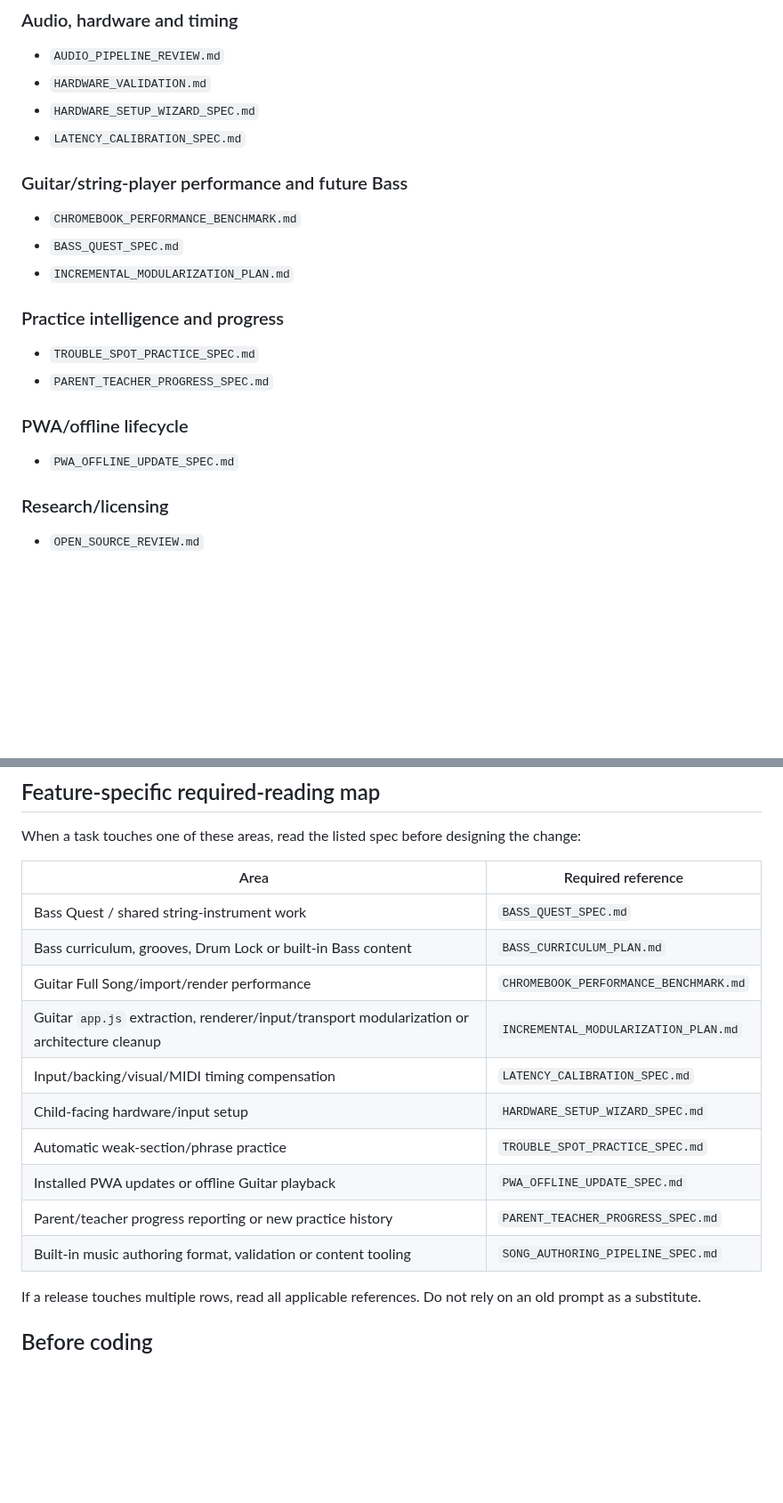
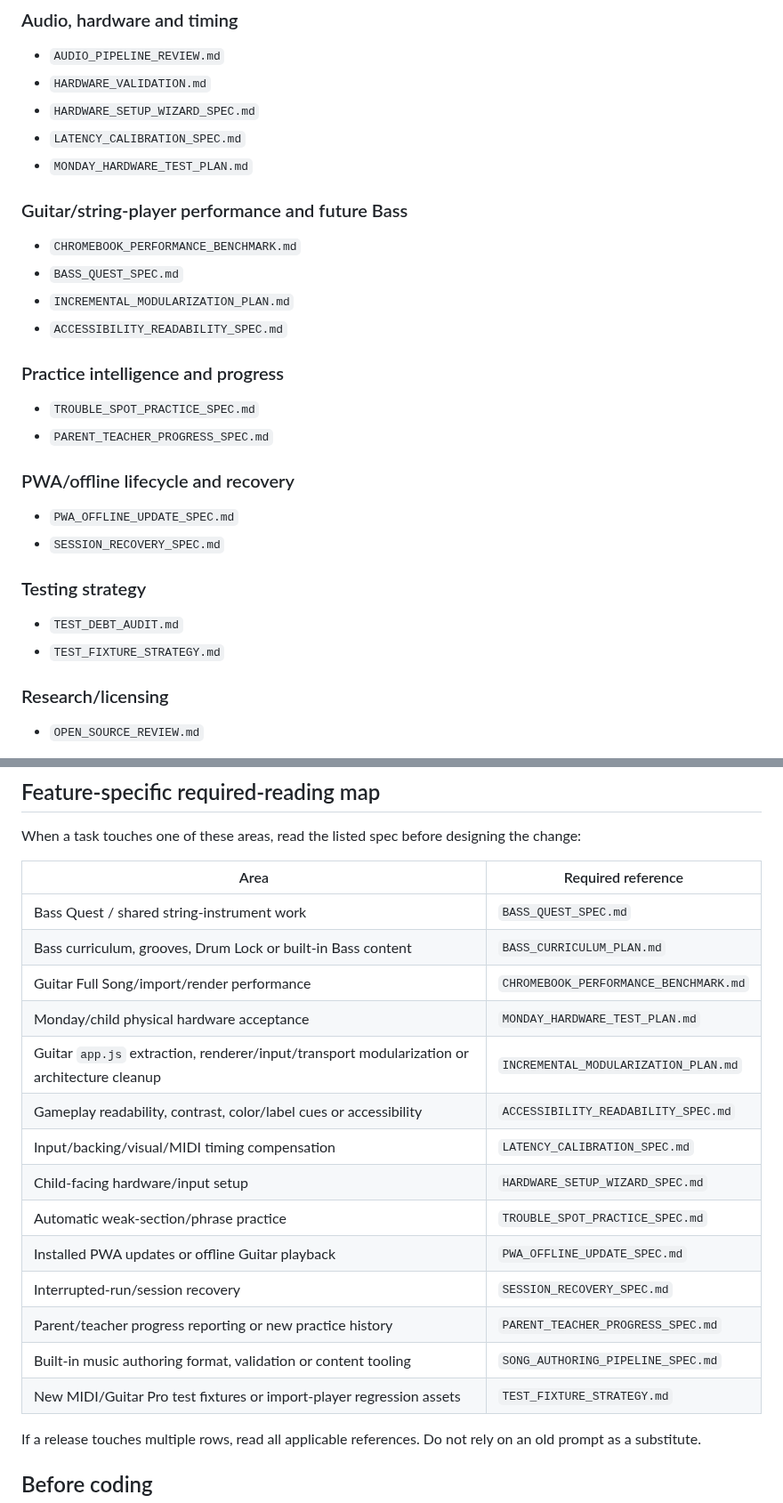
Before and after one commit to 81chev8tte-maker/tuckers-guitar-trainer, a Markdown page: AGENTS.md, 2 parts joined by grey strips. Shown at 89% size. Drawn GitHub-style; blank space fills up the shorter version.

Commit message:
docs: connect agents to hardware/readability/recovery fixture plans

```diff
--- a/AGENTS.md
+++ b/AGENTS.md
@@ -31,21 +31,29 @@ Also inspect feature-specific documentation relevant to the work. Current durabl
 - `HARDWARE_VALIDATION.md`
 - `HARDWARE_SETUP_WIZARD_SPEC.md`
 - `LATENCY_CALIBRATION_SPEC.md`
+- `MONDAY_HARDWARE_TEST_PLAN.md`
 
 ### Guitar/string-player performance and future Bass
 
 - `CHROMEBOOK_PERFORMANCE_BENCHMARK.md`
 - `BASS_QUEST_SPEC.md`
 - `INCREMENTAL_MODULARIZATION_PLAN.md`
+- `ACCESSIBILITY_READABILITY_SPEC.md`
 
 ### Practice intelligence and progress
 
 - `TROUBLE_SPOT_PRACTICE_SPEC.md`
 - `PARENT_TEACHER_PROGRESS_SPEC.md`
 
-### PWA/offline lifecycle
+### PWA/offline lifecycle and recovery
 
 - `PWA_OFFLINE_UPDATE_SPEC.md`
+- `SESSION_RECOVERY_SPEC.md`
+
+### Testing strategy
+
+- `TEST_DEBT_AUDIT.md`
+- `TEST_FIXTURE_STRATEGY.md`
 
 ### Research/licensing
 
@@ -62,13 +70,17 @@ When a task touches one of these areas, read the listed spec before designing th
 | Bass Quest / shared string-instrument work | `BASS_QUEST_SPEC.md` |
 | Bass curriculum, grooves, Drum Lock or built-in Bass content | `BASS_CURRICULUM_PLAN.md` |
 | Guitar Full Song/import/render performance | `CHROMEBOOK_PERFORMANCE_BENCHMARK.md` |
+| Monday/child physical hardware acceptance | `MONDAY_HARDWARE_TEST_PLAN.md` |
 | Guitar `app.js` extraction, renderer/input/transport modularization or architecture cleanup | `INCREMENTAL_MODULARIZATION_PLAN.md` |
+| Gameplay readability, contrast, color/label cues or accessibility | `ACCESSIBILITY_READABILITY_SPEC.md` |
 | Input/backing/visual/MIDI timing compensation | `LATENCY_CALIBRATION_SPEC.md` |
 | Child-facing hardware/input setup | `HARDWARE_SETUP_WIZARD_SPEC.md` |
 | Automatic weak-section/phrase practice | `TROUBLE_SPOT_PRACTICE_SPEC.md` |
 | Installed PWA updates or offline Guitar playback | `PWA_OFFLINE_UPDATE_SPEC.md` |
+| Interrupted-run/session recovery | `SESSION_RECOVERY_SPEC.md` |
 | Parent/teacher progress reporting or new practice history | `PARENT_TEACHER_PROGRESS_SPEC.md` |
 | Built-in music authoring format, validation or content tooling | `SONG_AUTHORING_PIPELINE_SPEC.md` |
+| New MIDI/Guitar Pro test fixtures or import-player regression assets | `TEST_FIXTURE_STRATEGY.md` |
 
 If a release touches multiple rows, read all applicable references. Do not rely on an old prompt as a substitute.
 
```
Also changed, not shown: other parts of AGENTS.md (+8 -0 lines).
····················
● **Exercise**: When a line contains the string "Also", copy it from the records.

● **Solution for this problem**:
@@ -31,21 +31,29 @@ Also inspect feature-specific documentation relevant to the work. Current durabl
Also changed, not shown: other parts of AGENTS.md (+8 -0 lines).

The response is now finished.